almost imperative that this parkway" be kept. Since most tourists do not arrive in
Niagara Falls via Lewiston, it's difficult to understand why, in his view, the parkway is
such an "important avenue." Because redevelopment plans involve establishing a
gambling casino on the U.S. side, perhaps the parkway should be examined in that context.
Niagara Falls, N.Y., will either get a casino or it won't. If it does, there might be
traffic flow from Canada along the parkway to the casino. If a casino doesn't get built,
and redevelopment takes place anyway, the parkway might be used as a route for
"people-movers" taking gamblers to the casinos in Canada. In either case, if the
parkway remains, the natural environment will not be restored, the gorge-top landscape
will continue to be devalued by vehicular traffic and, in the second case, thousands of
people will be taken directly to casinos in Canada without knowing that the city of
Niagara Falls, N.Y., exists.
Generally, when gamblers finish gambling, they go home.

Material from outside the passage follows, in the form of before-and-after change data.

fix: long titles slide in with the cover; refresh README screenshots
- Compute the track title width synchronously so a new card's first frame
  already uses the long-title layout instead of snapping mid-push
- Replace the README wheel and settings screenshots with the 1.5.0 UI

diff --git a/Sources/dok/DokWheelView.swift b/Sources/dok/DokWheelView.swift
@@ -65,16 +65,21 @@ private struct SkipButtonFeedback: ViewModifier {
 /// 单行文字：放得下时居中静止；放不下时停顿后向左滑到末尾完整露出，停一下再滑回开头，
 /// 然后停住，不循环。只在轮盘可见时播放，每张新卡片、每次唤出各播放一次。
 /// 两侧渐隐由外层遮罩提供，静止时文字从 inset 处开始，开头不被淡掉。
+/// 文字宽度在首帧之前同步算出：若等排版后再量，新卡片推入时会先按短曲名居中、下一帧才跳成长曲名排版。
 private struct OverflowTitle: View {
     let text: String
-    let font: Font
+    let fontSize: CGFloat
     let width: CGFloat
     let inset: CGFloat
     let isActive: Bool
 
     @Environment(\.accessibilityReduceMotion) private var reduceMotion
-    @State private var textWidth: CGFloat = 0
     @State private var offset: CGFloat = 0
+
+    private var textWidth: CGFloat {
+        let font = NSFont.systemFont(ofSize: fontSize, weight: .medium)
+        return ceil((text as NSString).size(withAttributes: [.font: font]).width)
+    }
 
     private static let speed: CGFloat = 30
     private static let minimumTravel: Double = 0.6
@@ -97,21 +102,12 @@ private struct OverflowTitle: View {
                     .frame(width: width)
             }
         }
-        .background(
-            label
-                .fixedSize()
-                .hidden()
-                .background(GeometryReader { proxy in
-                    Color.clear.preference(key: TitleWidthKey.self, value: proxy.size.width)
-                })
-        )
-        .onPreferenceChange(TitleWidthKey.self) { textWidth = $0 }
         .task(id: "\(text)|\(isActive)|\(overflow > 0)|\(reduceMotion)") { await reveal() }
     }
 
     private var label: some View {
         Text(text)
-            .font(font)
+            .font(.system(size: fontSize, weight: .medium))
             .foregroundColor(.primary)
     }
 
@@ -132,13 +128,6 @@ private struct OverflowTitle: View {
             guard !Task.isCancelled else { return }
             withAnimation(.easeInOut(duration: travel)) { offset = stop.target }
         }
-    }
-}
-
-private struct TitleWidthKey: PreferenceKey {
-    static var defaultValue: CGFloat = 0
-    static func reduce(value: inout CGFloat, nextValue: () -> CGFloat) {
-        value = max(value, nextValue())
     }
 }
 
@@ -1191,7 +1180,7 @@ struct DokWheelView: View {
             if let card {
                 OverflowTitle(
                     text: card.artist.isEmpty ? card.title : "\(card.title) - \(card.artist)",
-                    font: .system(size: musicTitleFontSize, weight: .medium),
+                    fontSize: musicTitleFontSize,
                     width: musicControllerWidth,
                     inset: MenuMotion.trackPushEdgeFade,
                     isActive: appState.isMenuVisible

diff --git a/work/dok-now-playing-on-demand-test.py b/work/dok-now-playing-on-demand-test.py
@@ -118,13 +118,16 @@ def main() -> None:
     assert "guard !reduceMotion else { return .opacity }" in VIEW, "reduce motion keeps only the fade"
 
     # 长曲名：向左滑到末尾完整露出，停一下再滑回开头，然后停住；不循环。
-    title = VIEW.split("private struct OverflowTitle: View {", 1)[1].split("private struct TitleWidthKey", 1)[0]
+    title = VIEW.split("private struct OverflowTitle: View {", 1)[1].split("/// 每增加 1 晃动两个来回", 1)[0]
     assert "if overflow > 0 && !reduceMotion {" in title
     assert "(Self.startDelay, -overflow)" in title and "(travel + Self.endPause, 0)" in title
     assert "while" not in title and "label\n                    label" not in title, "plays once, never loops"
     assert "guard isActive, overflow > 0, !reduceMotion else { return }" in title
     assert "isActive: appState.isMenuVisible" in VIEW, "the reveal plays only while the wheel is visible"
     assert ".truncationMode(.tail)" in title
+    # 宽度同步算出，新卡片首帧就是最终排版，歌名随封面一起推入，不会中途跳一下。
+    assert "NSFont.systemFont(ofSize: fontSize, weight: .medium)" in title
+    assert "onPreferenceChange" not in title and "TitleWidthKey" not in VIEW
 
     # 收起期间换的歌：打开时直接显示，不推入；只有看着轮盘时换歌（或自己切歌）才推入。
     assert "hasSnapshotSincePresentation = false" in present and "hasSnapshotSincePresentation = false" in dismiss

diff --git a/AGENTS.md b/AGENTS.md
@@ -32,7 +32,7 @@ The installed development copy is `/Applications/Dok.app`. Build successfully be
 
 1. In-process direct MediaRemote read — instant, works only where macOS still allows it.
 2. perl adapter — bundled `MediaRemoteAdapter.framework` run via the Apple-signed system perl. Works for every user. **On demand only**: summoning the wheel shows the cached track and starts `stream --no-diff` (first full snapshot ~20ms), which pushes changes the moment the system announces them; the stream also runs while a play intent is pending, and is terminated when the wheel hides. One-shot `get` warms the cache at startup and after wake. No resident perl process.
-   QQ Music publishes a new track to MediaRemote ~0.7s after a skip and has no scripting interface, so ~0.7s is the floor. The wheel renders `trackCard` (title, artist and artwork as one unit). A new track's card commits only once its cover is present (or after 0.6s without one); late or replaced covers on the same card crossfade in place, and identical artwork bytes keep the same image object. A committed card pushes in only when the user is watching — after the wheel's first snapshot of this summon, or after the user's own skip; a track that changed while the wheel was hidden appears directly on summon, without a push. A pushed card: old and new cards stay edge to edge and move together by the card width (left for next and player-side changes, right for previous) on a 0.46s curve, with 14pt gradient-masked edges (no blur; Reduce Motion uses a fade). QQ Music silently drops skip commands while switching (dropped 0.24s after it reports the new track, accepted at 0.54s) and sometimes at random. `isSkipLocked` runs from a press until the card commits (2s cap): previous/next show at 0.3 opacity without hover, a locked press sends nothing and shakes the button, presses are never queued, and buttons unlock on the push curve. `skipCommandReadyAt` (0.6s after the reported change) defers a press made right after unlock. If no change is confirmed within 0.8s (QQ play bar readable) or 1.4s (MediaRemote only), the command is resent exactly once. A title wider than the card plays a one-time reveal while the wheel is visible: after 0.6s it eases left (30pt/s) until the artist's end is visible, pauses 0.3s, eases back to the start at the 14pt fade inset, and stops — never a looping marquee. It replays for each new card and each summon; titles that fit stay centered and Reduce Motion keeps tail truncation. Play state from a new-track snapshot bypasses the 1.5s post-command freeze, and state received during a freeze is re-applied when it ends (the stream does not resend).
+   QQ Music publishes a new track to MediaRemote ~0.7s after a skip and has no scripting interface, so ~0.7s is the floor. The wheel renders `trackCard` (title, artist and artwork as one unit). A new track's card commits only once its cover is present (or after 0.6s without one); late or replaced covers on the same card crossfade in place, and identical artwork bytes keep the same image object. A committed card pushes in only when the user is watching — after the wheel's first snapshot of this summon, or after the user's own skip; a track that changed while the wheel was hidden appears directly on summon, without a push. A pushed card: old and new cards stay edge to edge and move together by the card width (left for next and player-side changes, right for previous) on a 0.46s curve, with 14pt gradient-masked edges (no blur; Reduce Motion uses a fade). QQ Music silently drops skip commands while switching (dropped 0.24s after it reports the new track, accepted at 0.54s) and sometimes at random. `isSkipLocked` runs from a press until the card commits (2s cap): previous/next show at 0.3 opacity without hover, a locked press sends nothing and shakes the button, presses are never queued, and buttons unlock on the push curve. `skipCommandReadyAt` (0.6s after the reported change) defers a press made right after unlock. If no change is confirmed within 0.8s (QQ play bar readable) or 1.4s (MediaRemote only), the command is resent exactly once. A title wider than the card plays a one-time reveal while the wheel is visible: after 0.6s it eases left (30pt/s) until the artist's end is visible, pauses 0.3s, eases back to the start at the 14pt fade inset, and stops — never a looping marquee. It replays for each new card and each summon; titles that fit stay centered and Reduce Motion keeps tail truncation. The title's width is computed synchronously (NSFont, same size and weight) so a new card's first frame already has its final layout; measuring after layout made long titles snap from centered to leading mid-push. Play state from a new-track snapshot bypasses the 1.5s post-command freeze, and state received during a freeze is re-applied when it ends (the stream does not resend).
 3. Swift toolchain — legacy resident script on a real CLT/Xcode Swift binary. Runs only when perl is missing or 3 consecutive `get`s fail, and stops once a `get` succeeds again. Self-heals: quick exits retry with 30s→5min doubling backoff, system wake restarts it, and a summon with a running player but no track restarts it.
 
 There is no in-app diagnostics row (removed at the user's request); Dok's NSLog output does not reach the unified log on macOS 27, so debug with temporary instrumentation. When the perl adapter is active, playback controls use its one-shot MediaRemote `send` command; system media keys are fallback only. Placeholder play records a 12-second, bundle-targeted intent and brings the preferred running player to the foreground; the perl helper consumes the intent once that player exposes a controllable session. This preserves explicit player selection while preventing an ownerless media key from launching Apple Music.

They might stop for a meal, a
drink or to purchase a T-shirt or an ashtray with a Niagara Falls decal, but that's about
the extent of it.
If the parkway is removed and parkland re-established, visitors will be encouraged to
travel alternative routes through some portion of the city to get to the casinos; and the
natural environment at gorge-top--trees, native, grasses and wildflowers--will be a
long-lasting, self-renewing legacy for generations to come.
Bob Baxter, Ransomville